You can repair a small section of metal pipe by cutting out the damaged section and fitting a small piece of flexible hose in its place. First, carefully cut out the section with a hacksaw. Make sure you clean the pipe ends of any swarf caused by the cutting. Use a piece of flexible hose of the correct inside diameter to fit around the pipe and secure it with clips.
This repair should only be carried out if the length of damaged pipe is less than 6in (15cm), otherwise there is a danger that the flexible hose will sag and become vulnerable to damage.
If you discover a leaking pipe on a journey, you can carry out some emergency repairs just to get you home or to a garage.
If a hose is leaking you can cut it at the leak and insert a piece of rigid piping into it. Secure the pipe by tying thin wire such as garden wire around it.
A similar repair can be carried out on a pipe, this time positioning a length of hose over the pipe and securing in the same way as above.
You can also reduce a fuel leak by first drying the area as thoroughly as you can, and then quickly wrapping some polythene around it, secured with insulating tape and wire.
Many fuel pipe problems are caused by the filters becoming blocked.
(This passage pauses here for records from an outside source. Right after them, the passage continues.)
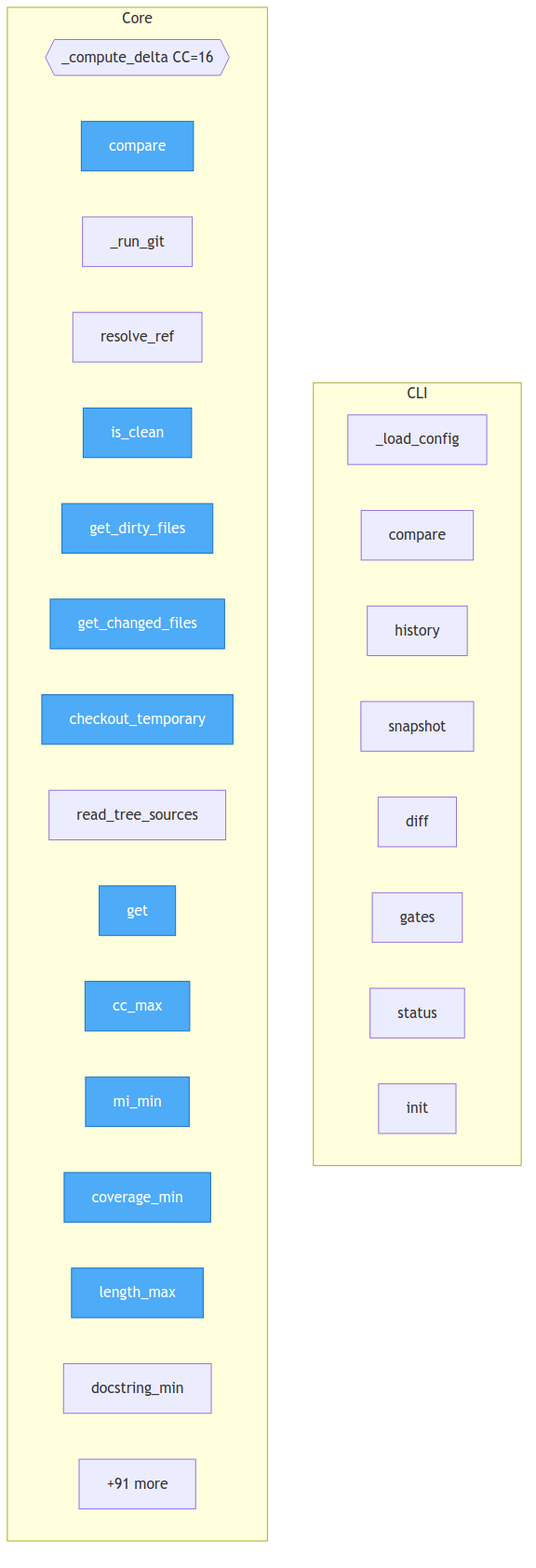
The Mermaid diagram project/flow.png in semcod/regix, before a commit. Its source is kept beside it as project/flow.mmd.
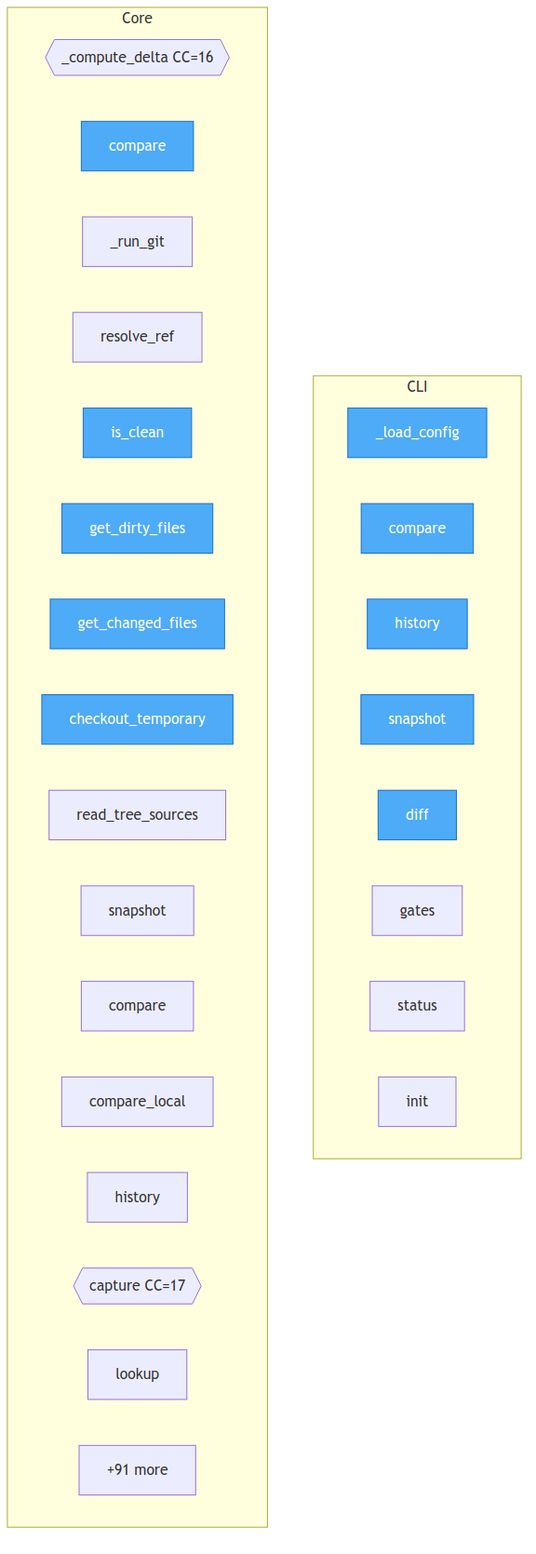
After the change.

Change to the diagram source:
```diff
@@ -23,13 +23,13 @@
         regix__git__get_changed_files["get_changed_files"]
         regix__git__checkout_temporary["checkout_temporary"]
         regix__git__read_tree_sources["read_tree_sources"]
-        regix__config__GateThresholds__get["get"]
-        regix__config__RegressionConfig__cc_max["cc_max"]
-        regix__config__RegressionConfig__mi_min["mi_min"]
-        regix__config__RegressionConfig__coverage_min["coverage_min"]
-        regix__config__RegressionConfig__length_max["length_max"]
-        regix__config__RegressionConfig__docstring_min["docstring_min"]
+        regix__Regix__snapshot["snapshot"]
+        regix__Regix__compare["compare"]
+        regix__Regix__compare_local["compare_local"]
+        regix__Regix__history["history"]
+        regix__snapshot__capture{{capture CC=17}}
+        regix__cache__lookup["lookup"]
         ...["+91 more"]
     end
 
-    class regix__compare__compare,regix__git__is_clean,regix__git__get_dirty_files,regix__git__get_changed_files,regix__git__checkout_temporary,regix__config__GateThresholds__get,regix__config__RegressionConfig__cc_max,regix__config__RegressionConfig__mi_min,regix__config__RegressionConfig__coverage_min,regix__config__RegressionConfig__length_max entry
+    class regix__compare__compare,regix__git__is_clean,regix__git__get_dirty_files,regix__git__get_changed_files,regix__git__checkout_temporary,regix__cli___load_config,regix__cli__compare,regix__cli__history,regix__cli__snapshot,regix__cli__diff entry
```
There are different types of filter of which one of the most common is the plastic in-line type. Check along the fuel pipes until you see the filter, which is usually barrel shaped. It is often transparent and you can see if it is blocked.
Servicing an in-line fuel filter
The disposable in-line fuel filter is usually fitted under the bonnet in the fuel pipes between the fuel pump and carburettor. Some models are transparent so that you can see when they have become blocked. If in any doubt about the condition of the filter, change it. New ones are cheap to buy.
First release the fixings holding th filter to the fuel pipes. Some designs use Jubilee clips while others have union nuts. Remove the filter then fit the new one in place. Make sure the arrow is pointing in the direction of fuel flow.
Servicing a glass-bowl filter
The other type of fuel filter you may find is usually in the engine bay, and consists of a filter element mounted inside a glass bowl. The bowl hangs down from a metal mounting that is secured in the inner wing by bolts or screws. Before you start, find out from your dealer if the filter element is disposable or if it can be cleaned. If it is disposable, get a new one.
Place a container under the filter bowl to catch petrol, then undo the knurled nut under the glass bowl. Lower the bowl off and pour out the petrol. If it is stuck, gently jar it free with your palm. Remove the filter element and either discard it or clean it with petrol and a soft paint brush. Clean out the filter bowl and replace the filter— make sure the knurled nut is tight.